Nascimento, Felipe A.C., E-mail: f.a.c.nascimento@imperial.ac.uk; [1]  Majumdar, Arnab; [1]  Ochieng, Washington Y., E-mail: w.ochieng@imperial.ac.uk; [2]  Jarvis, Steve R., E-mail: s.r.jarvis@cranfield.ac.uk [3] 
  1. Imperial College London, The Lloyd's Register Educational Trust Transport Risk Management Centre, Department of Civil and Environmental Engineering, South Kensington campus, London SW7 2AZ (United Kingdom)
  2. Imperial College London, Centre for Transport Studies, Department of Civil and Environmental Engineering, South Kensington campus, London SW7 2AZ (United Kingdom)
  3. Cranfield University, Cranfield Centre for Aviation Human Factors, Department of Air Transport, School of Engineering, Cranfield, Bedfordshire MK43 0AL (United Kingdom)
Publication Date:
Dec 15, 2012
Product Type:
Journal Article
Resource Relation:
Journal Name: Reliability Engineering and System Safety; Journal Volume: 108; Other Information: Copyright (c) 2012 Elsevier Science B.V., Amsterdam, The Netherlands, All rights reserved.; Country of input: International Atomic Energy Agency (IAEA)
Subject:
42 ENGINEERING; ACCIDENTS; AVIATION PERSONNEL; HELICOPTERS; HUMAN FACTORS; HUMAN FACTORS ENGINEERING; SAFETY; VISIBILITY
OSTI ID:
22160801
Country of Origin:
United Kingdom
Language:
English
Other Identifying Numbers:
Journal ID: ISSN 0951-8320; CODEN: RESSEP; Other: PII: S0951-8320(12)00131-7; TRN: GB13R3566115233
Availability:
Available from http://dx.doi.org/10.1016/j.ress.2012.06.019
Submitting Site:
INIS
Size:
page(s) 142-153
Announcement Date:
Nov 28, 2013

Citation Formats

Nascimento, Felipe A.C., E-mail: f.a.c.nascimento@imperial.ac.uk, Majumdar, Arnab, Ochieng, Washington Y., E-mail: w.ochieng@imperial.ac.uk, and Jarvis, Steve R., E-mail: s.r.jarvis@cranfield.ac.uk. A multistage multinational triangulation approach to hazard identification in night-time offshore helicopter operations. United Kingdom: N. p., 2012. Web. doi:10.1016/J.RESS.2012.06.019.
Nascimento, Felipe A.C., E-mail: f.a.c.nascimento@imperial.ac.uk, Majumdar, Arnab, Ochieng, Washington Y., E-mail: w.ochieng@imperial.ac.uk, & Jarvis, Steve R., E-mail: s.r.jarvis@cranfield.ac.uk. A multistage multinational triangulation approach to hazard identification in night-time offshore helicopter operations. United Kingdom. doi:10.1016/J.RESS.2012.06.019.

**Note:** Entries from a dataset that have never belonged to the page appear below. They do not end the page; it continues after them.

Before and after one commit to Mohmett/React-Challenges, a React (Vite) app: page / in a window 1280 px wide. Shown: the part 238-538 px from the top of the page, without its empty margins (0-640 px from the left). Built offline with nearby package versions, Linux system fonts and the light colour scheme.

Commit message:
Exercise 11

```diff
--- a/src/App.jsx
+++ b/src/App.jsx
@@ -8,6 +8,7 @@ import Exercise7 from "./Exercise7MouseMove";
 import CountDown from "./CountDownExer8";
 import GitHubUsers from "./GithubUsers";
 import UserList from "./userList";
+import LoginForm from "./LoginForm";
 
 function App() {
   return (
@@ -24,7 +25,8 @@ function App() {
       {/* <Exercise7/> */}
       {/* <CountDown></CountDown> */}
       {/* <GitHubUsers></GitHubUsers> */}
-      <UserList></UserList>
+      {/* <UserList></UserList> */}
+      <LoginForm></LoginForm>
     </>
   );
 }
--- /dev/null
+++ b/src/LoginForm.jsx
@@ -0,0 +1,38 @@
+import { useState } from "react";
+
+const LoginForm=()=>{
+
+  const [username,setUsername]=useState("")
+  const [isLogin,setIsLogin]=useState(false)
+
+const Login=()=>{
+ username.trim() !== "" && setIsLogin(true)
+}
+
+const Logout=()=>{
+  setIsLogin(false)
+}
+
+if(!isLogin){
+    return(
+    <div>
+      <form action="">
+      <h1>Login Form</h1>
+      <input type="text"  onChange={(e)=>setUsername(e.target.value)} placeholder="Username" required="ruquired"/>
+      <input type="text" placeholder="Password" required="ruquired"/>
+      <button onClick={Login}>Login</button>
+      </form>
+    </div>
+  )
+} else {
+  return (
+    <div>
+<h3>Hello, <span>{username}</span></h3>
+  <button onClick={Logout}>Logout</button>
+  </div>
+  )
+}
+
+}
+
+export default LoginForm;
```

Nascimento, Felipe A.C., E-mail: f.a.c.nascimento@imperial.ac.uk, Majumdar, Arnab, Ochieng, Washington Y., E-mail: w.ochieng@imperial.ac.uk, and Jarvis, Steve R., E-mail: s.r.jarvis@cranfield.ac.uk. 2012. "A multistage multinational triangulation approach to hazard identification in night-time offshore helicopter operations." United Kingdom. doi:10.1016/J.RESS.2012.06.019. https://www.osti.gov/servlets/purl/10.1016/J.RESS.2012.06.019.
@misc{etde_22160801,
title = {A multistage multinational triangulation approach to hazard identification in night-time offshore helicopter operations}
author = {Nascimento, Felipe A.C., E-mail: f.a.c.nascimento@imperial.ac.uk, Majumdar, Arnab, Ochieng, Washington Y., E-mail: w.ochieng@imperial.ac.uk, and Jarvis, Steve R., E-mail: s.r.jarvis@cranfield.ac.uk}
abstractNote = {When visibility is poor offshore helicopter operations are prone to accidents. Given that a significant increase in night-time activities is predicted in the near future, this paper proposes a systemic approach to account for all the factors underlying such accidents. It presents the results of accident analysis and interviews of pilots from five different scenarios using cognitive task analysis, followed by rigorous application of Grounded Theory and Template Analysis to the narratives. The results are used to compile a comprehensive list of the factors that affect the ability of pilots to fly at night. These factors should form the basis for future data collection and safety interventions.}
doi = {10.1016/J.RESS.2012.06.019}
journal = {Reliability Engineering and System Safety}
volume = {108}
journal type = {AC}
place = {United Kingdom}
year = {2012}
month = {Dec}
}